▽

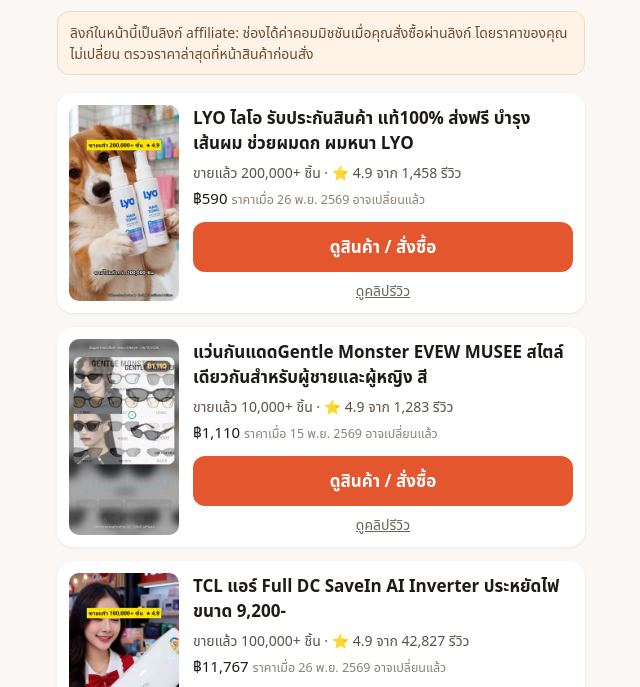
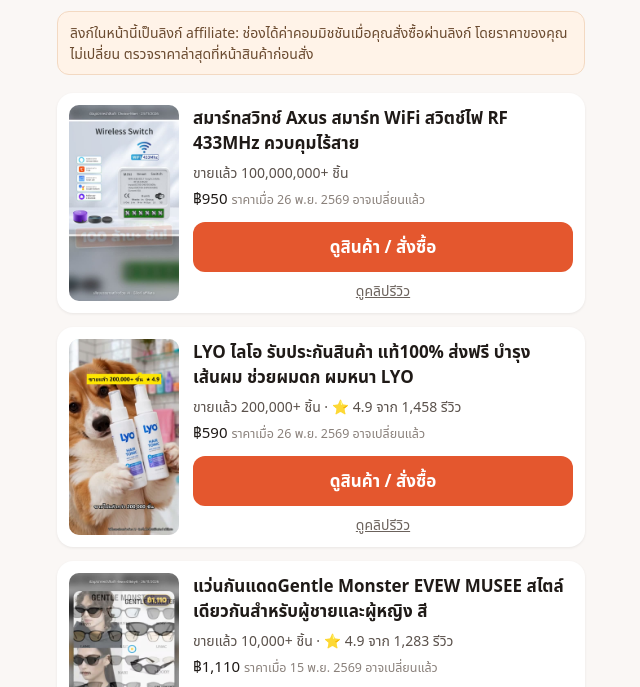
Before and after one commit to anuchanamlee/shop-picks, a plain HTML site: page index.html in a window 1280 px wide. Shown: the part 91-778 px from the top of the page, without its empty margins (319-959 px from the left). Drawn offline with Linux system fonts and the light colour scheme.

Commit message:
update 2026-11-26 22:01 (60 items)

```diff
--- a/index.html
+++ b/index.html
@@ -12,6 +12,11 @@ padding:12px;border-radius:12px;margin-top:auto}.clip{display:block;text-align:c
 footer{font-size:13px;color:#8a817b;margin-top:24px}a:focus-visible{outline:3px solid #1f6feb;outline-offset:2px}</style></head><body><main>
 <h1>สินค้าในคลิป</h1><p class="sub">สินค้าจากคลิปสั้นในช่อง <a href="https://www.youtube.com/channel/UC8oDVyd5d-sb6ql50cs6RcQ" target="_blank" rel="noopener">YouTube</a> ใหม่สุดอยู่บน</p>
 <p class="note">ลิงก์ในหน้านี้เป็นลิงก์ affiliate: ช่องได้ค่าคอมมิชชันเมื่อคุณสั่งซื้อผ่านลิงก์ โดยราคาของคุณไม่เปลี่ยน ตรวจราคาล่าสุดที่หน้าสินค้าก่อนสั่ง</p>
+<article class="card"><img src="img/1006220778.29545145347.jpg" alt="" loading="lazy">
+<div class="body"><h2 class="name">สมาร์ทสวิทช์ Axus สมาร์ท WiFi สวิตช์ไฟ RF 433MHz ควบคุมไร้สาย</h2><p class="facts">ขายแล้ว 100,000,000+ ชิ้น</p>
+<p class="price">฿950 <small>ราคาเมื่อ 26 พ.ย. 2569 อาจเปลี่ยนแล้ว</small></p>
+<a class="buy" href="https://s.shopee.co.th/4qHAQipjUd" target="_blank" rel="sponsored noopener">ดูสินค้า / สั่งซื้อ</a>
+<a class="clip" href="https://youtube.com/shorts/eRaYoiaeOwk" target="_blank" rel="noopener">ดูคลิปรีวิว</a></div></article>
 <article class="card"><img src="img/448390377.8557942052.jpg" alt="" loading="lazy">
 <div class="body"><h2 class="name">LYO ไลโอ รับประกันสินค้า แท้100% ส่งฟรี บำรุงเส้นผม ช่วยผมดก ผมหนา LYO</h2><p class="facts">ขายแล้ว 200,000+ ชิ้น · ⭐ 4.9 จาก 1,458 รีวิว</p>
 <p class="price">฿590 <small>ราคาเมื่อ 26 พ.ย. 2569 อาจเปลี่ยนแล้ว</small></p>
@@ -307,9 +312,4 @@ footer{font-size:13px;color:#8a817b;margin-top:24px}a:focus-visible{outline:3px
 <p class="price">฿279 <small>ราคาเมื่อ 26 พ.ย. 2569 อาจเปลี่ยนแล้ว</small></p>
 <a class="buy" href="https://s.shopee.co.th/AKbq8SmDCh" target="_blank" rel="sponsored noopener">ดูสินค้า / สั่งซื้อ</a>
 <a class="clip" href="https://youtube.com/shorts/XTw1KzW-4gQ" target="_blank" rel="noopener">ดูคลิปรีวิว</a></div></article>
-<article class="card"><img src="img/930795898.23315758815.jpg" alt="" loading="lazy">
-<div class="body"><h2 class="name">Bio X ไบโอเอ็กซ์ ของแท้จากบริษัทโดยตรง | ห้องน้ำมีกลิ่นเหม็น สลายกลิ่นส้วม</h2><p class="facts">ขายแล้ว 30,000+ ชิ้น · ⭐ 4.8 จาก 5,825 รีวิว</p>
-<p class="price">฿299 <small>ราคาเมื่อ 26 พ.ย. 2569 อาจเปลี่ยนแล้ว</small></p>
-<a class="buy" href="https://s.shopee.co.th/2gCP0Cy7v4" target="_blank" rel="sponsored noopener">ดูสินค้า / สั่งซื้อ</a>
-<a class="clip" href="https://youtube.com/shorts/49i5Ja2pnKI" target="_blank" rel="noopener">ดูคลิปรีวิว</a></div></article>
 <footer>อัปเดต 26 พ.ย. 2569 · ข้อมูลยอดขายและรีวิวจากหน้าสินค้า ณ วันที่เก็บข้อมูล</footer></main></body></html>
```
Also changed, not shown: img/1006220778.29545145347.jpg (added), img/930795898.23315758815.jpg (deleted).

△

◆ **Problem requirements**
Only the pictures are to be omitted; the records above must otherwise be reproduced exactly.

◆ **Solution for this exercise**
Before and after one commit to anuchanamlee/shop-picks, a plain HTML site: page index.html in a window 1280 px wide. Shown: the part 91-778 px from the top of the page, without its empty margins (319-959 px from the left). Drawn offline with Linux system fonts and the light colour scheme.

Commit message:
update 2026-11-26 22:01 (60 items)

```diff
--- a/index.html
+++ b/index.html
@@ -12,6 +12,11 @@ padding:12px;border-radius:12px;margin-top:auto}.clip{display:block;text-align:c
 footer{font-size:13px;color:#8a817b;margin-top:24px}a:focus-visible{outline:3px solid #1f6feb;outline-offset:2px}</style></head><body><main>
 <h1>สินค้าในคลิป</h1><p class="sub">สินค้าจากคลิปสั้นในช่อง <a href="https://www.youtube.com/channel/UC8oDVyd5d-sb6ql50cs6RcQ" target="_blank" rel="noopener">YouTube</a> ใหม่สุดอยู่บน</p>
 <p class="note">ลิงก์ในหน้านี้เป็นลิงก์ affiliate: ช่องได้ค่าคอมมิชชันเมื่อคุณสั่งซื้อผ่านลิงก์ โดยราคาของคุณไม่เปลี่ยน ตรวจราคาล่าสุดที่หน้าสินค้าก่อนสั่ง</p>
+<article class="card"><img src="img/1006220778.29545145347.jpg" alt="" loading="lazy">
+<div class="body"><h2 class="name">สมาร์ทสวิทช์ Axus สมาร์ท WiFi สวิตช์ไฟ RF 433MHz ควบคุมไร้สาย</h2><p class="facts">ขายแล้ว 100,000,000+ ชิ้น</p>
+<p class="price">฿950 <small>ราคาเมื่อ 26 พ.ย. 2569 อาจเปลี่ยนแล้ว</small></p>
+<a class="buy" href="https://s.shopee.co.th/4qHAQipjUd" target="_blank" rel="sponsored noopener">ดูสินค้า / สั่งซื้อ</a>
+<a class="clip" href="https://youtube.com/shorts/eRaYoiaeOwk" target="_blank" rel="noopener">ดูคลิปรีวิว</a></div></article>
 <article class="card"><img src="img/448390377.8557942052.jpg" alt="" loading="lazy">
 <div class="body"><h2 class="name">LYO ไลโอ รับประกันสินค้า แท้100% ส่งฟรี บำรุงเส้นผม ช่วยผมดก ผมหนา LYO</h2><p class="facts">ขายแล้ว 200,000+ ชิ้น · ⭐ 4.9 จาก 1,458 รีวิว</p>
 <p class="price">฿590 <small>ราคาเมื่อ 26 พ.ย. 2569 อาจเปลี่ยนแล้ว</small></p>
@@ -307,9 +312,4 @@ footer{font-size:13px;color:#8a817b;margin-top:24px}a:focus-visible{outline:3px
 <p class="price">฿279 <small>ราคาเมื่อ 26 พ.ย. 2569 อาจเปลี่ยนแล้ว</small></p>
 <a class="buy" href="https://s.shopee.co.th/AKbq8SmDCh" target="_blank" rel="sponsored noopener">ดูสินค้า / สั่งซื้อ</a>
 <a class="clip" href="https://youtube.com/shorts/XTw1KzW-4gQ" target="_blank" rel="noopener">ดูคลิปรีวิว</a></div></article>
-<article class="card"><img src="img/930795898.23315758815.jpg" alt="" loading="lazy">
-<div class="body"><h2 class="name">Bio X ไบโอเอ็กซ์ ของแท้จากบริษัทโดยตรง | ห้องน้ำมีกลิ่นเหม็น สลายกลิ่นส้วม</h2><p class="facts">ขายแล้ว 30,000+ ชิ้น · ⭐ 4.8 จาก 5,825 รีวิว</p>
-<p class="price">฿299 <small>ราคาเมื่อ 26 พ.ย. 2569 อาจเปลี่ยนแล้ว</small></p>
-<a class="buy" href="https://s.shopee.co.th/2gCP0Cy7v4" target="_blank" rel="sponsored noopener">ดูสินค้า / สั่งซื้อ</a>
-<a class="clip" href="https://youtube.com/shorts/49i5Ja2pnKI" target="_blank" rel="noopener">ดูคลิปรีวิว</a></div></article>
 <footer>อัปเดต 26 พ.ย. 2569 · ข้อมูลยอดขายและรีวิวจากหน้าสินค้า ณ วันที่เก็บข้อมูล</footer></main></body></html>
```
Also changed, not shown: img/1006220778.29545145347.jpg (added), img/930795898.23315758815.jpg (deleted).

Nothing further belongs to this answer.